0.7 – Go left on the singletrack
1.0 – Reach an intersection with a fire road. Continue straight (you must curve to the right for 10 feet).  After a short stretch, you’ll reach a blockade that only allows bikes and hikers.  Descend here, and then go right at the T.
1.2 – Veer left at trail split, go over the bridge and pop out on pavement.  Continue on the road to the left, taking you through the campground.
1.5 – The pavement turns to dirt and you pass a bunch of cabins. Continue straight on the dirt road.
1.7 – The wide dirt road narrows to singletrack.
1.8 – Go left, staying on singletrack.  After a short, windy section, you emerge in the Gull Lake Marina parking lot.  Continue riding straight out of the parking lot.  It turns into Granite Ave.
1.9 – Turn left, staying on Granite Ave.  The park is on your left, and the loop is complete.  Do it again!!

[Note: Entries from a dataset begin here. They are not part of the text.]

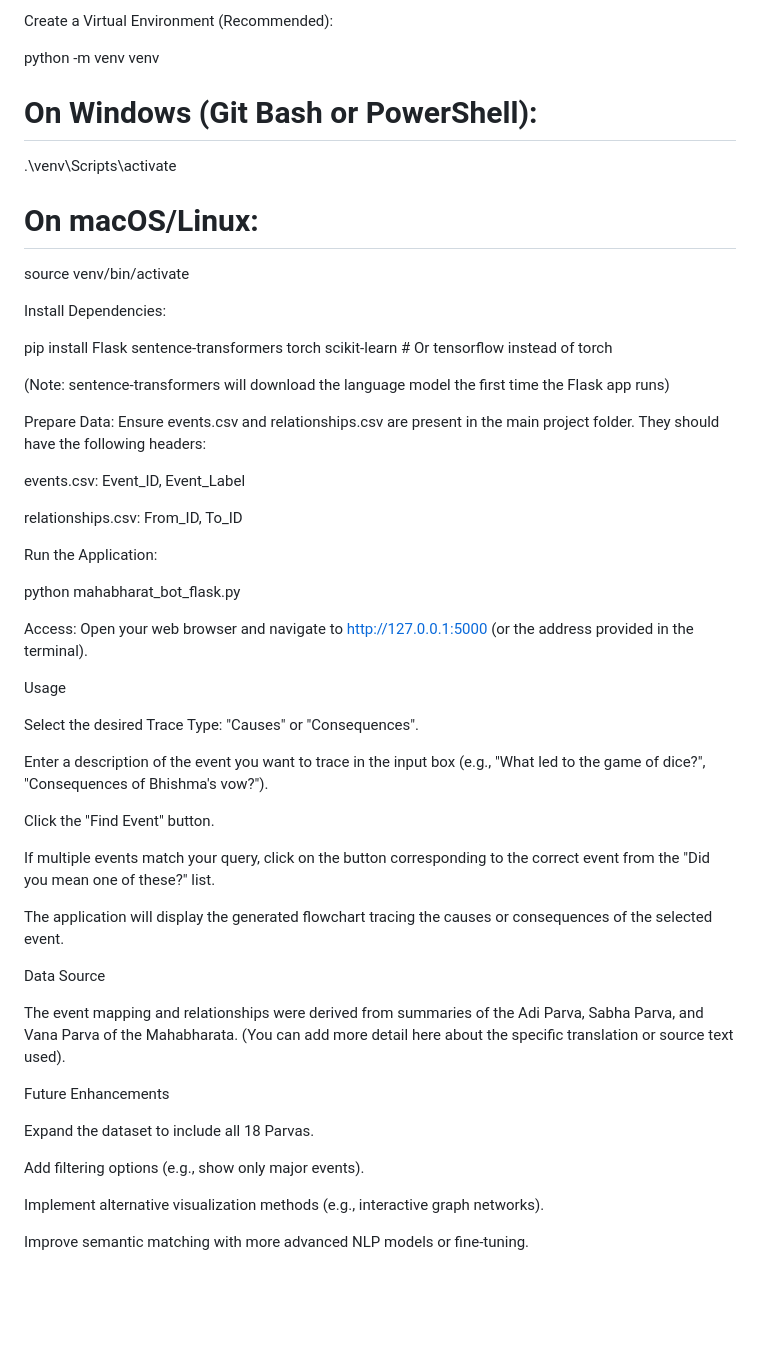
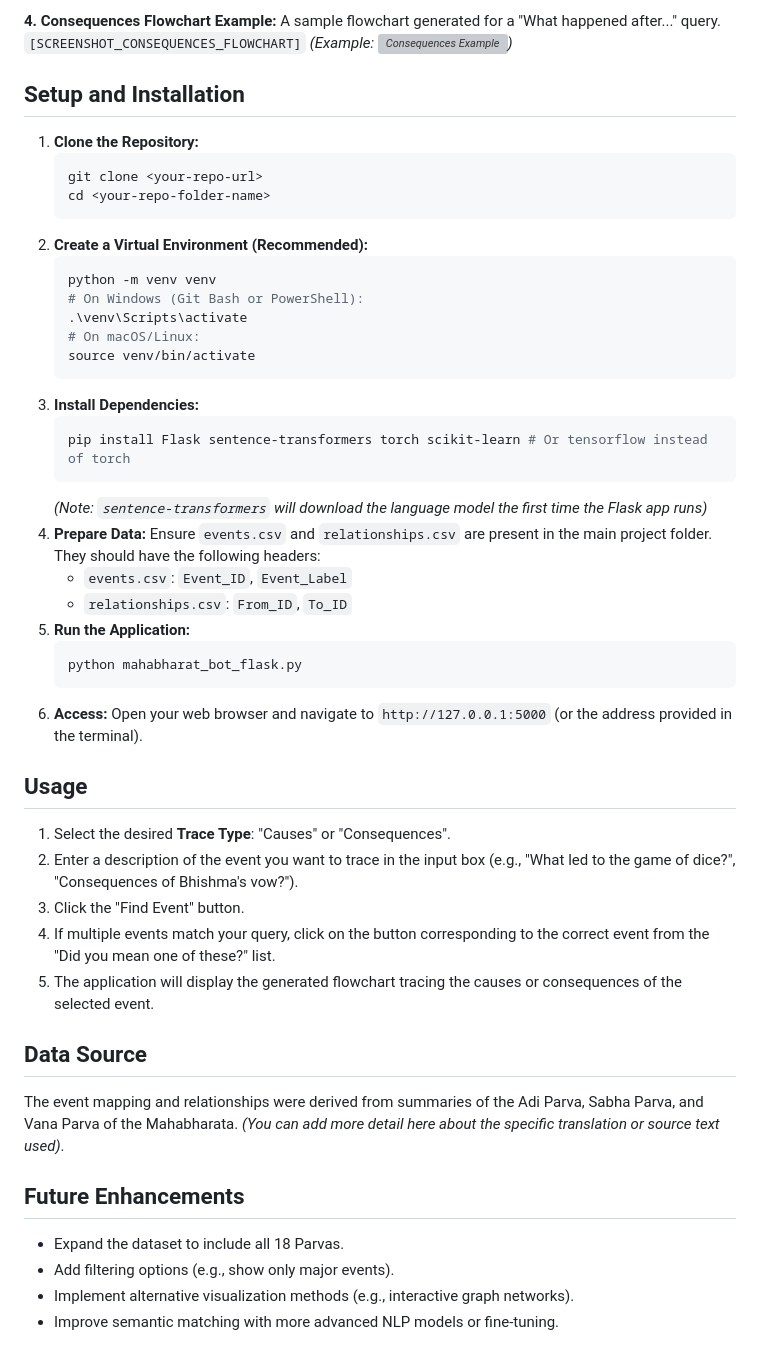
Before and after one commit to abhiinavjain/Karma_Path, a Markdown page: Readme.md, the part around the change printed below. GitHub-like rendering; blank space fills up the shorter version; grey boxes are pictures that could not be loaded.

````diff
--- a/Readme.md
+++ b/Readme.md
@@ -83,56 +52,54 @@ cd <your-repo-folder-name>
 
 
-Create a Virtual Environment (Recommended):
-
-python -m venv venv
-# On Windows (Git Bash or PowerShell):
-.\venv\Scripts\activate
-# On macOS/Linux:
-source venv/bin/activate
+**4. Consequences Flowchart Example:** A sample flowchart generated for a "What happened after..." query.
+`[SCREENSHOT_CONSEQUENCES_FLOWCHART]`
+*(Example: ![Consequences Example](URL_TO_YOUR_CONSEQUENCES_SCREENSHOT.png))*
 
 
-Install Dependencies:
+## Setup and Installation
 
-pip install Flask sentence-transformers torch scikit-learn # Or tensorflow instead of torch
+1.  **Clone the Repository:**
+    ```bash
+    git clone <your-repo-url>
+    cd <your-repo-folder-name>
+    ```
+2.  **Create a Virtual Environment (Recommended):**
+    ```bash
+    python -m venv venv
+    # On Windows (Git Bash or PowerShell):
+    .\venv\Scripts\activate
+    # On macOS/Linux:
+    source venv/bin/activate
+    ```
+3.  **Install Dependencies:**
+    ```bash
+    pip install Flask sentence-transformers torch scikit-learn # Or tensorflow instead of torch
+    ```
+    *(Note: `sentence-transformers` will download the language model the first time the Flask app runs)*
+4.  **Prepare Data:** Ensure `events.csv` and `relationships.csv` are present in the main project folder. They should have the following headers:
+    * `events.csv`: `Event_ID`, `Event_Label`
+    * `relationships.csv`: `From_ID`, `To_ID`
+5.  **Run the Application:**
+    ```bash
+    python mahabharat_bot_flask.py
+    ```
+6.  **Access:** Open your web browser and navigate to `http://127.0.0.1:5000` (or the address provided in the terminal).
 
+## Usage
 
-(Note: sentence-transformers will download the language model the first time the Flask app runs)
+1.  Select the desired **Trace Type**: "Causes" or "Consequences".
+2.  Enter a description of the event you want to trace in the input box (e.g., "What led to the game of dice?", "Consequences of Bhishma's vow?").
+3.  Click the "Find Event" button.
+4.  If multiple events match your query, click on the button corresponding to the correct event from the "Did you mean one of these?" list.
+5.  The application will display the generated flowchart tracing the causes or consequences of the selected event.
 
-Prepare Data: Ensure events.csv and relationships.csv are present in the main project folder. They should have the following headers:
+## Data Source
 
-events.csv: Event_ID, Event_Label
+The event mapping and relationships were derived from summaries of the Adi Parva, Sabha Parva, and Vana Parva of the Mahabharata. *(You can add more detail here about the specific translation or source text used)*.
 
-relationships.csv: From_ID, To_ID
+## Future Enhancements
 
-Run the Application:
-
-python mahabharat_bot_flask.py
-
-
-Access: Open your web browser and navigate to http://127.0.0.1:5000 (or the address provided in the terminal).
-
-Usage
-
-Select the desired Trace Type: "Causes" or "Consequences".
-
-Enter a description of the event you want to trace in the input box (e.g., "What led to the game of dice?", "Consequences of Bhishma's vow?").
-
-Click the "Find Event" button.
-
-If multiple events match your query, click on the button corresponding to the correct event from the "Did you mean one of these?" list.
-
-The application will display the generated flowchart tracing the causes or consequences of the selected event.
-
-Data Source
-
-The event mapping and relationships were derived from summaries of the Adi Parva, Sabha Parva, and Vana Parva of the Mahabharata. (You can add more detail here about the specific translation or source text used).
-
-Future Enhancements
-
-Expand the dataset to include all 18 Parvas.
-
-Add filtering options (e.g., show only major events).
-
-Implement alternative visualization methods (e.g., interactive graph networks).
-
-Improve semantic matching with more advanced NLP models or fine-tuning.
+* Expand the dataset to include all 18 Parvas.
+* Add filtering options (e.g., show only major events).
+* Implement alternative visualization methods (e.g., interactive graph networks).
+* Improve semantic matching with more advanced NLP models or fine-tuning.
````
Also changed, not shown: other parts of Readme.md (+37 -68 lines).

Gull Lake Loop - Map

Gull Lake Loop – Map

Gull Lake Loop - Elevation Profile

Gull Lake Loop – Elevation Profile

A gorgeous view of Gull Lake and the surrounding mountains.

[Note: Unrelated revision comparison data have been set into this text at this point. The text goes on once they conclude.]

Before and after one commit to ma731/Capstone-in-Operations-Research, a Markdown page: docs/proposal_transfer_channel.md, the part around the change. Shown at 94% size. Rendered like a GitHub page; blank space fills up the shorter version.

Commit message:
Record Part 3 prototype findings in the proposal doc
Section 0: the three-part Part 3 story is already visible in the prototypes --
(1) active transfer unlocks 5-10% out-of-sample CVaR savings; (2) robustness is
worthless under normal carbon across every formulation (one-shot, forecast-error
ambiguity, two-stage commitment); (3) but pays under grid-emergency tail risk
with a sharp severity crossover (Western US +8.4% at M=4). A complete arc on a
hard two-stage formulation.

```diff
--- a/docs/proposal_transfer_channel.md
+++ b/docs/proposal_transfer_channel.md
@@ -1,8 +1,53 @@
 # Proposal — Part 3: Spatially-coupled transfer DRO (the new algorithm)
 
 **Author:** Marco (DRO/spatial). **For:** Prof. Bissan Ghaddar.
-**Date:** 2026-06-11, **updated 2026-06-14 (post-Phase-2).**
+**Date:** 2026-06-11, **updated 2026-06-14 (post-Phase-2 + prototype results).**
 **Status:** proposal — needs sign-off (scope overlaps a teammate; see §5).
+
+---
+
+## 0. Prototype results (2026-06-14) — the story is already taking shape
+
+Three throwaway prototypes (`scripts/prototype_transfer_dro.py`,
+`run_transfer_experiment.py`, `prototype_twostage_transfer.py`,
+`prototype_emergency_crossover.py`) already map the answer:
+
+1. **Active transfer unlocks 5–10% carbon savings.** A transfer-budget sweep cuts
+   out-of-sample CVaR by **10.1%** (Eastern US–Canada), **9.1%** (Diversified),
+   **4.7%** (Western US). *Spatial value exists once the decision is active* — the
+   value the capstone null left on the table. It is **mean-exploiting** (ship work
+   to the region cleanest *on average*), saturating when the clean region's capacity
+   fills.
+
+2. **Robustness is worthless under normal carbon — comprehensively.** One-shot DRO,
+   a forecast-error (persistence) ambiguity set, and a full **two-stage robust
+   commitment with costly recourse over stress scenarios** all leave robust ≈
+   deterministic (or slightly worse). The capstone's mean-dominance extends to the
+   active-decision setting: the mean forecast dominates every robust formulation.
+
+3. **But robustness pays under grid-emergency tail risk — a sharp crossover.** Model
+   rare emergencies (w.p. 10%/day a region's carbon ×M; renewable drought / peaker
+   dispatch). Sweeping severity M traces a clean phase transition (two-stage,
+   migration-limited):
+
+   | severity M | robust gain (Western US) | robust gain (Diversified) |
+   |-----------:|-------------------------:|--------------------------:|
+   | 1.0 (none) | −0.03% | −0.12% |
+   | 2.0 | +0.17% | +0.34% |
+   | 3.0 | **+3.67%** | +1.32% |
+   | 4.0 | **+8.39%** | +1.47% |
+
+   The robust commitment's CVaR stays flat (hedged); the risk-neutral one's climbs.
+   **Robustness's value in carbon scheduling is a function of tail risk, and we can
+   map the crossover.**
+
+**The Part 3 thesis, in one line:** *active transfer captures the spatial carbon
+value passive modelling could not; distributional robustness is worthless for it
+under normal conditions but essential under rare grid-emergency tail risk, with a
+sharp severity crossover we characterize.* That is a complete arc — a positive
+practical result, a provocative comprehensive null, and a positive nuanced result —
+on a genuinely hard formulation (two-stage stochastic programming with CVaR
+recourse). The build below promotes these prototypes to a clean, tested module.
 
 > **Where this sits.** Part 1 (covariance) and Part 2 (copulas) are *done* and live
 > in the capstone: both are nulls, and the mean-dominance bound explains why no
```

A gorgeous view of Gull Lake and the surrounding mountains.

Some fast flowy singletrack through the meadow.

Some fast flowy singletrack through the meadow.

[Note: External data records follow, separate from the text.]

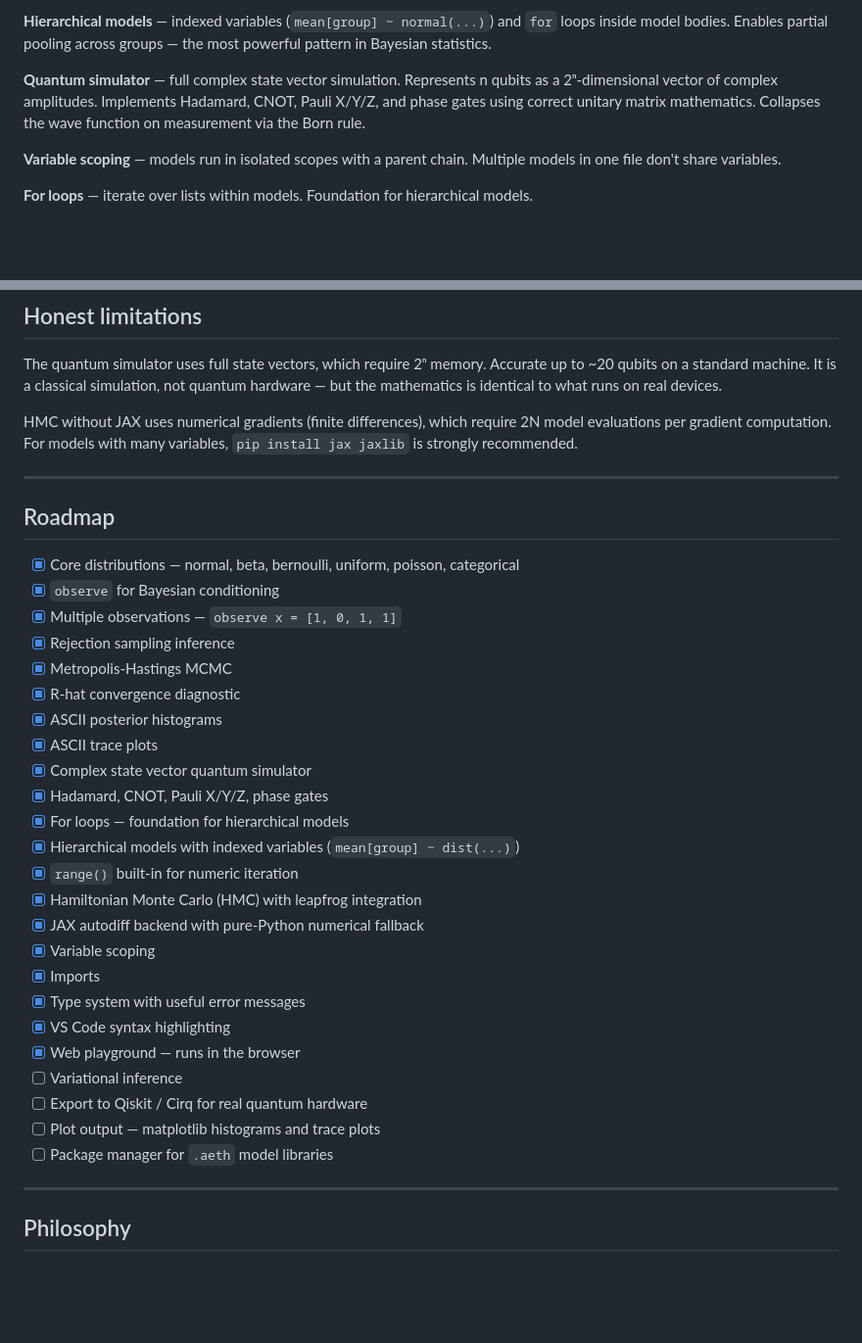
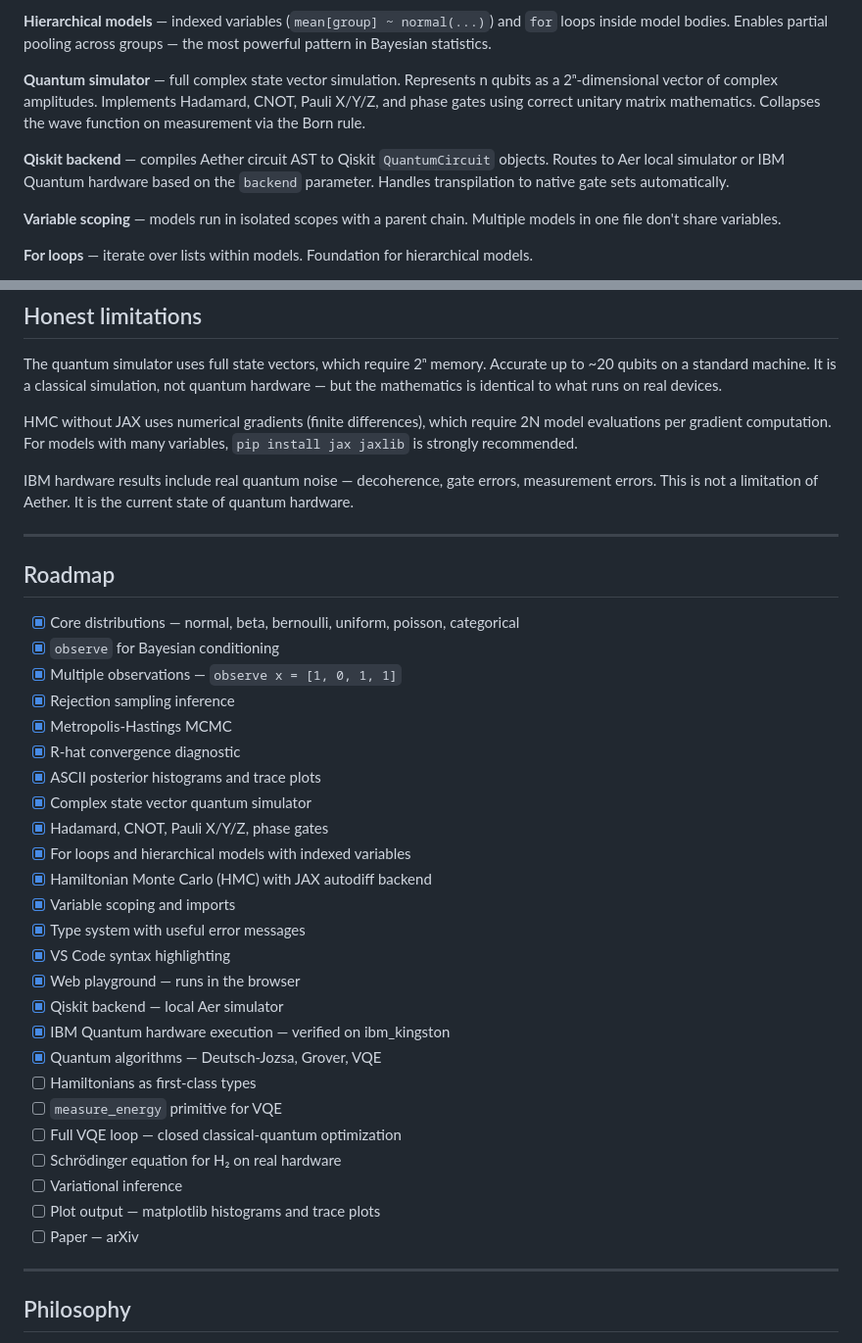
Before and after one commit to Bernardo-R-O-Carvalho/Aether, a Markdown page: README.md, 2 parts joined by grey strips. Shown at 98% size. Rendered like a GitHub page; blank space fills up the shorter version.

```diff
--- a/README.md
+++ b/README.md
@@ -176,6 +236,8 @@ Aether is not a wrapper. It is built from scratch in pure Python with zero depen
 
 **Quantum simulator** — full complex state vector simulation. Represents n qubits as a 2ⁿ-dimensional vector of complex amplitudes. Implements Hadamard, CNOT, Pauli X/Y/Z, and phase gates using correct unitary matrix mathematics. Collapses the wave function on measurement via the Born rule.
 
+**Qiskit backend** — compiles Aether circuit AST to Qiskit `QuantumCircuit` objects. Routes to Aer local simulator or IBM Quantum hardware based on the `backend` parameter. Handles transpilation to native gate sets automatically.
+
 **Variable scoping** — models run in isolated scopes with a parent chain. Multiple models in one file don't share variables.
 
 **For loops** — iterate over lists within models. Foundation for hierarchical models.
@@ -300,6 +377,8 @@ The quantum simulator uses full state vectors, which require 2ⁿ memory. Accura
 
 HMC without JAX uses numerical gradients (finite differences), which require 2N model evaluations per gradient computation. For models with many variables, `pip install jax jaxlib` is strongly recommended.
 
+IBM hardware results include real quantum noise — decoherence, gate errors, measurement errors. This is not a limitation of Aether. It is the current state of quantum hardware.
+
 ---
 
 ## Roadmap
@@ -310,24 +389,25 @@ HMC without JAX uses numerical gradients (finite differences), which require 2N
 - [x] Rejection sampling inference
 - [x] Metropolis-Hastings MCMC
 - [x] R-hat convergence diagnostic
-- [x] ASCII posterior histograms
-- [x] ASCII trace plots
+- [x] ASCII posterior histograms and trace plots
 - [x] Complex state vector quantum simulator
 - [x] Hadamard, CNOT, Pauli X/Y/Z, phase gates
-- [x] For loops — foundation for hierarchical models
-- [x] Hierarchical models with indexed variables (`mean[group] ~ dist(...)`)
-- [x] `range()` built-in for numeric iteration
-- [x] Hamiltonian Monte Carlo (HMC) with leapfrog integration
-- [x] JAX autodiff backend with pure-Python numerical fallback
-- [x] Variable scoping
-- [x] Imports
+- [x] For loops and hierarchical models with indexed variables
+- [x] Hamiltonian Monte Carlo (HMC) with JAX autodiff backend
+- [x] Variable scoping and imports
 - [x] Type system with useful error messages
 - [x] VS Code syntax highlighting
 - [x] Web playground — runs in the browser
+- [x] Qiskit backend — local Aer simulator
+- [x] IBM Quantum hardware execution — verified on ibm_kingston
+- [x] Quantum algorithms — Deutsch-Jozsa, Grover, VQE
+- [ ] Hamiltonians as first-class types
+- [ ] `measure_energy` primitive for VQE
+- [ ] Full VQE loop — closed classical-quantum optimization
+- [ ] Schrödinger equation for H₂ on real hardware
 - [ ] Variational inference
-- [ ] Export to Qiskit / Cirq for real quantum hardware
 - [ ] Plot output — matplotlib histograms and trace plots
-- [ ] Package manager for `.aeth` model libraries
+- [ ] Paper — arXiv
 
 ---
 
```
Also changed, not shown: other parts of README.md (+92 -17 lines).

A fun, twisty section through a small aspen grove.

A fun, twisty section through a small aspen grove.


Keeping it Fat in the Tetons and Grand Targhee

Alan's Mountain Biking Adventures

Grizzly territory. Grizzly territory.

The opportunity to ride fat bikes in Grand Teton National Park doesn’t present itself that often, so I jumped at this chance.  Teton Mountain Bike Tours led a group ride in the National Park as part of the Fat Bike Summit.  Local advocates are vying for more winter riding opportunities alongside snowmobiles in GTNP and in Yellowstone.  But for now, fat bikes are limited to plowed roads that cars can drive on.  So as far as riding goes right now, the terrain is nothing amazing – but you’re still in the Tetons, enveloped by some of the best eye candy that Mother Nature has ever created.

Riding on one of the plowed roads in Grand Teton National Park.  Notice the socked in cloud layer. Riding on one of the plowed roads in Grand Teton National Park. Notice the socked in cloud layer.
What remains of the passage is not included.